Every form of addiction is bad, no matter whether the narcotic be alcohol or morphine or idealism.
Human beings are a funny lot. We pride ourselves on our ability to parse stimuli rationally and yet we rarely, if ever, accomplish the task. Take the Internet, for instance. As fascinating as it is to think that data can be sent so quickly as to allow real-time verbal or epistolary communication between people on the opposite poles of the Earth, it is somewhat mind-boggling that the result is that, as a species, we now spend a large portion of our time staring at a flat back-lit surface pecking away at an array of spring-loaded buttons in order to interact with people, places and things that have no relationship with our present circumstance.
It's a pretty abysmal pastime if you ask me, and yet here I am, passing about a half-an-hour checking email, writing a blog post, accepting unkown facebook friends, reading old news, trying to upload a file three times, etc., etc. It's funny how the more time-saving devices we create, the more we find ways to fill up our time using them. For me, rock vs. iPad is really a no-brainer, and yet I'm sure if I had an iPad, I'd use it, whereas I rarely, if ever, use rocks for much these days.
Worth some thought, anyway. The past two days the Internet has been down and I really didn't miss it. On the contrary, it was a bit of a relief not to have to sit here pecking away like some kind of brain-damaged insect. Peck, peck, peck. Talk about weird.
In other unrelated news, I'm reading my first book in a long time; it's called Irreducible Mind, and really is an incredible look at trying to bridge the gap between modern science and reality. And let me tell you, it's a big gap to fill. Well worth the 800-page read; I'm already 200 pages into it and no sign of flagging yet. Keeps me away from this pecking machine, at any rate.

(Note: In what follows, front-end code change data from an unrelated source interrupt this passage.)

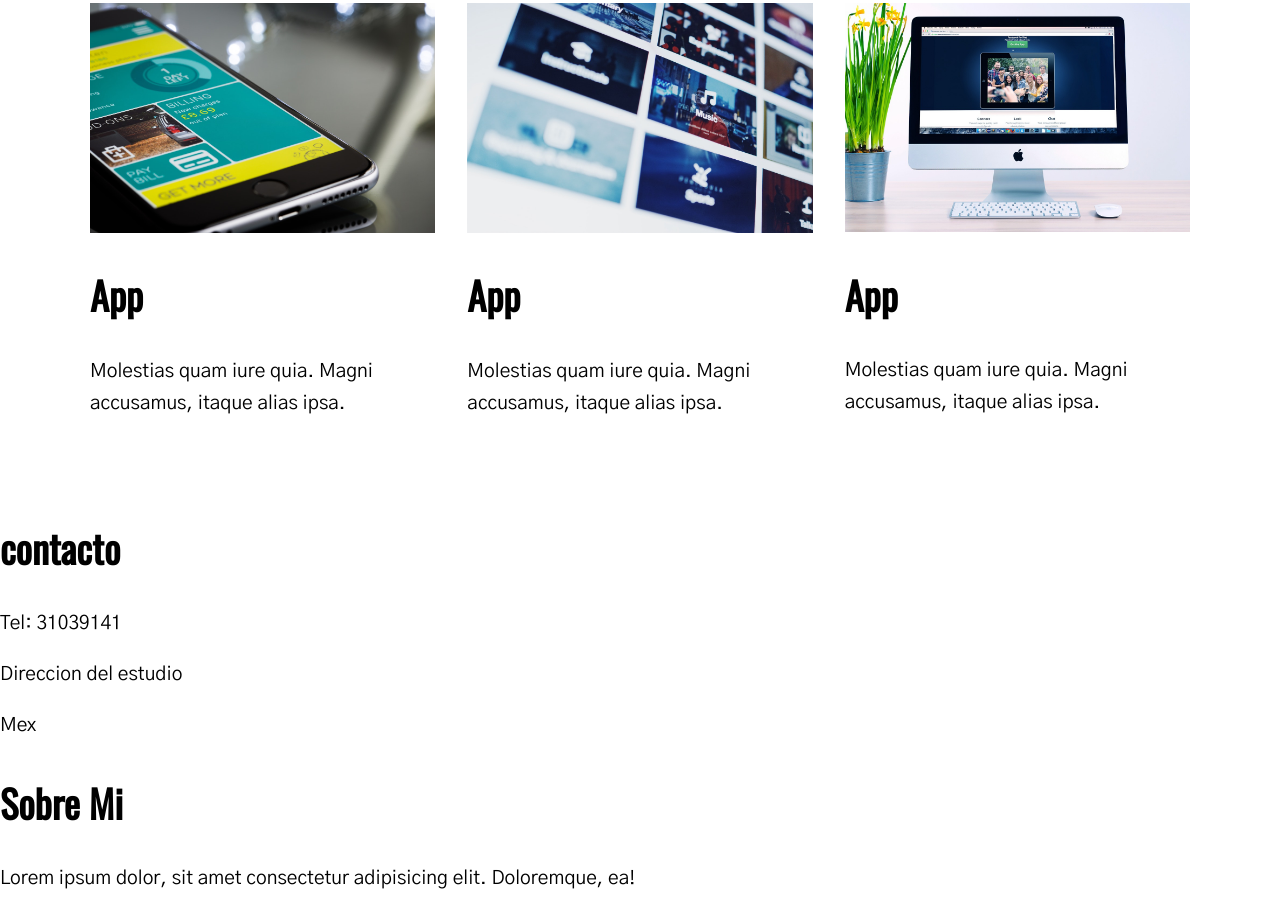
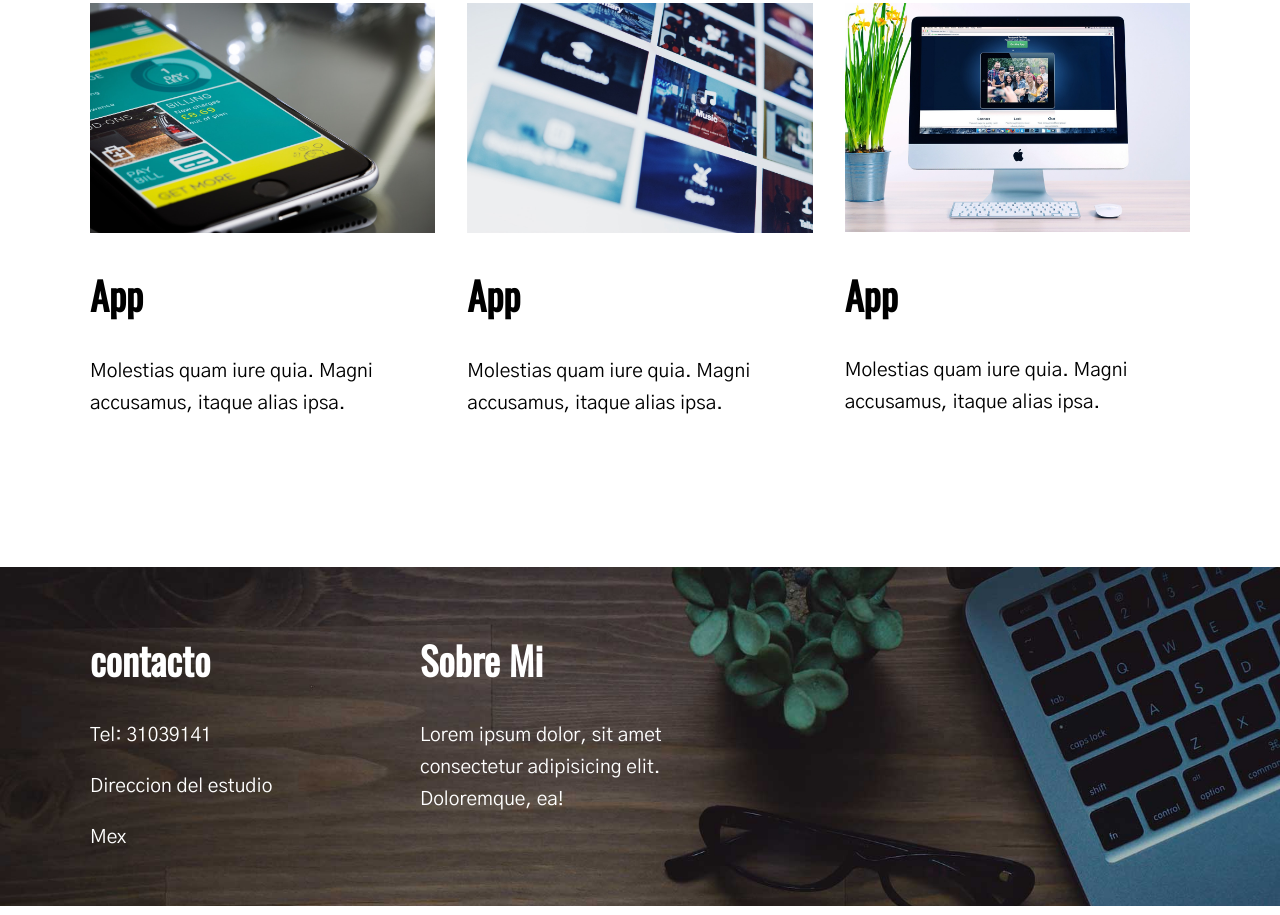
Before and after one commit to DavidSC34/portfolio, a plain HTML site: page index.html in a window 1280 px wide. Shown: the part 2444-3359 px from the top of the page. Drawn offline with nearby package versions, Linux system fonts and the light colour scheme.

Commit message:
Terminado estilos al footer, quitando ultmo border elemento

```diff
--- a/css/style.css
+++ b/css/style.css
@@ -118,6 +118,10 @@ p {
     margin-bottom: 3rem;
 }
 
+.elemento:last-of-type {
+    border: none;
+}
+
 @media (min-width:768px) {
     .listado {
         display: grid;
@@ -132,3 +136,22 @@ p {
         grid-row-end: span 2;
     }
 }
+
+
+/*Footer*/
+
+.footer {
+    background-image: url(../img/contacto.jpg);
+    background-repeat: no-repeat;
+    background-size: cover;
+    color: var(--claro);
+    padding: 2rem 0;
+    margin-top: 5rem;
+}
+
+@media (min-width:768px) {
+    .footer .contenedor {
+        display: grid;
+        grid-template-columns: repeat(2, 30%) auto;
+    }
+}
--- a/index.html
+++ b/index.html
@@ -49,7 +49,7 @@
         </div>
     </section>
     <footer class="footer">
-        <div class="contenedorr">
+        <div class="contenedor">
             <div class="widget">
                 <h3>contacto</h3>
                 <p>Tel: 31039141</p>
```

Update: Thinking about it a bit more, I guess I'm not seriously suggesting there is no benefit or reason behind using the Internet as a means to expedite or broaden communication pathways, I just wish it really followed through on the promise to actually save me more time than it actually does. It seems like our purported rationale behind the Internet is betrayed by the actual use thereof, often doubling or tripling our expected usage time. Rather than just a tool, it seems for most of us more of a crutch or, for some, almost a life-support system.